5 Things

5 things we learned at the 33rd Annual AHA National Homebrewers Conference

Thanks to President Jimmy Carter homebrewing was made legal in the U.S. in 1979 (but in 2011 it’s illegal in only Alabama and Mississippi). The American Homebrewers Association was formed by Charlie Papazian in 1978. As of 2009, there are over 750,000 homebrewers, 300 homebrew competitions and over 800 homebrew clubs in the U.S. We attended the 33rd Annual AHA National Homebrewers Conference in San Diego last weekend — here is what we learned about these passionate hobbyists.

AHA National Homebrewers Conference

WebsiteTwitterFacebook

5. Homebrewers love Russian River Brewing Company’s Vinnie Cilurzo

About 1,000 people gathered for a keynote with Russian River Brewing Company founder Vinnie Cilurzo. He spoke about the history of Sonoma County’s Russian River Brewing Company. Vinnie started homebrewing as a hobby and eventually became a professional. He has created sought-out beers like Pliny the Elder, Supplication and Consecration. What we didn’t know is that Russian River Brewing Company was once owned by Korbel Champagne, eventually Korbel wanted to get out of the beer business and figured out a way to sell the name to Vinnie.

4. Food and craft beer pairing is like science

The “Homebrew Chef” Sean Paxton has been cooking with the idea of food and beer pairing for a while now. We attended the Grand Banquet where chef Paxton teamed up with Oregon based brewery Rogue Ales to create a mole sauce with a chocolate stout, rice infused with bock and flan infused with hops.

3. Making your own beer at home ain’t easy

Barley, yeast, hops and water — using these ingredients isn’t for the lazy. There are over 40 different variations of hops grown in the U.S. and each has a unique character and flavor. There is even an organization just for the avocation of U.S. hops. Imagine having to put together all these ingredients to create the most drinkable homebrew — this hobby takes dedication, education and a bit of cash.

2. Homebrewers might eventually become professional brewers

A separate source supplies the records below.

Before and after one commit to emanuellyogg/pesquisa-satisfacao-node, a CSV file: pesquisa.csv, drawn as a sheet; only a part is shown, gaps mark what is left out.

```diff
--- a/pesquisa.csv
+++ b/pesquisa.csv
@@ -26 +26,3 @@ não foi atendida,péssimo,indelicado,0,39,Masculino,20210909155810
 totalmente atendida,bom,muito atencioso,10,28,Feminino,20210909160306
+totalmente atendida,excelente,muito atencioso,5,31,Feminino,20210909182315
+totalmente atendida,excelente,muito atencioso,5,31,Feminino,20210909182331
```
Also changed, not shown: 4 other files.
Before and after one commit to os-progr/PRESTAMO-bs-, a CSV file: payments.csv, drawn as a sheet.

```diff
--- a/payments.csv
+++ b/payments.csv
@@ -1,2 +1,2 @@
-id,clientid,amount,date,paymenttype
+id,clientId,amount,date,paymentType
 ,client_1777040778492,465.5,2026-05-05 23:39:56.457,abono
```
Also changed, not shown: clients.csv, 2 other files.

We attended Pro-Night, where professional brewers showed off their beers to the attendees. We spoke to Widmer Brothers Brewery co-founder Rob Widmer about how he transitioned from homebrewer to professional. He explained, “My brother and I picked up the hobby around 1980. We were interested in starting a brewery shortly after. There was a brewery up in Portland that we went to see. We were both anticipating this sophisticated brewing equipment but what we saw was a guy doing exactly what we were doing at home, just using bigger pots and pans. At that point we were both thinking we can do this.” It’s a hobby for many but for some the ultimate dream is to own their own professional craft brewery or work in the brewing industry.

1. Homebrew brings people together

How would you know if your homebrew taste decent? You’ll have to find a friend to critique it for you. Over 40 home brewing clubs across the country came to San Diego just to show off their brews to over 1,800 people. Now, that’s a party!